* _ASSIGNED TASK_
Line tally for "note": state how many lines of the entries include it, with no other text.

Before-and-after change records
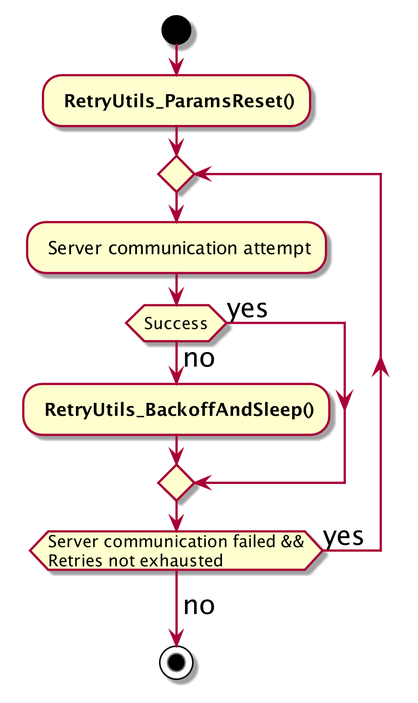
aws/aws-iot-device-sdk-embedded-C keeps this PlantUML diagram as docs/doxygen/images/retry_utils_flow.png. Above is the earlier version.
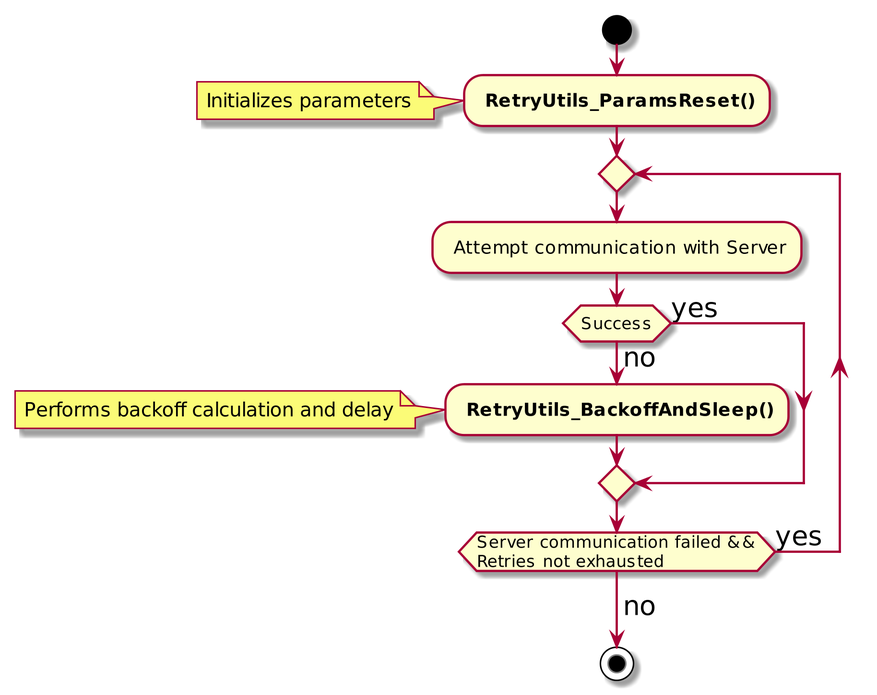
The same diagram one commit later.

Commit message:
Minor improvements in documentations of retry utils (#1262)

Change to the diagram source:
```diff
@@ -1,16 +1,20 @@
 @startuml
+
 skinparam dpi 300
 skinparam ArrowFontSize 18
 
 start
 : **RetryUtils_ParamsReset()**;
+note: Initializes parameters
 repeat
-	: Server communication attempt;
+	: Attempt communication with Server;
 	if (Success) then (no)
     	: **RetryUtils_BackoffAndSleep()**;
+		note: Performs backoff calculation and delay
     else (yes)
     endif
 repeat while (Server communication failed &&\nRetries not exhausted) is (yes)
 -> no;
 stop
+
 @enduml
```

* _EXERCISE RESULT_
2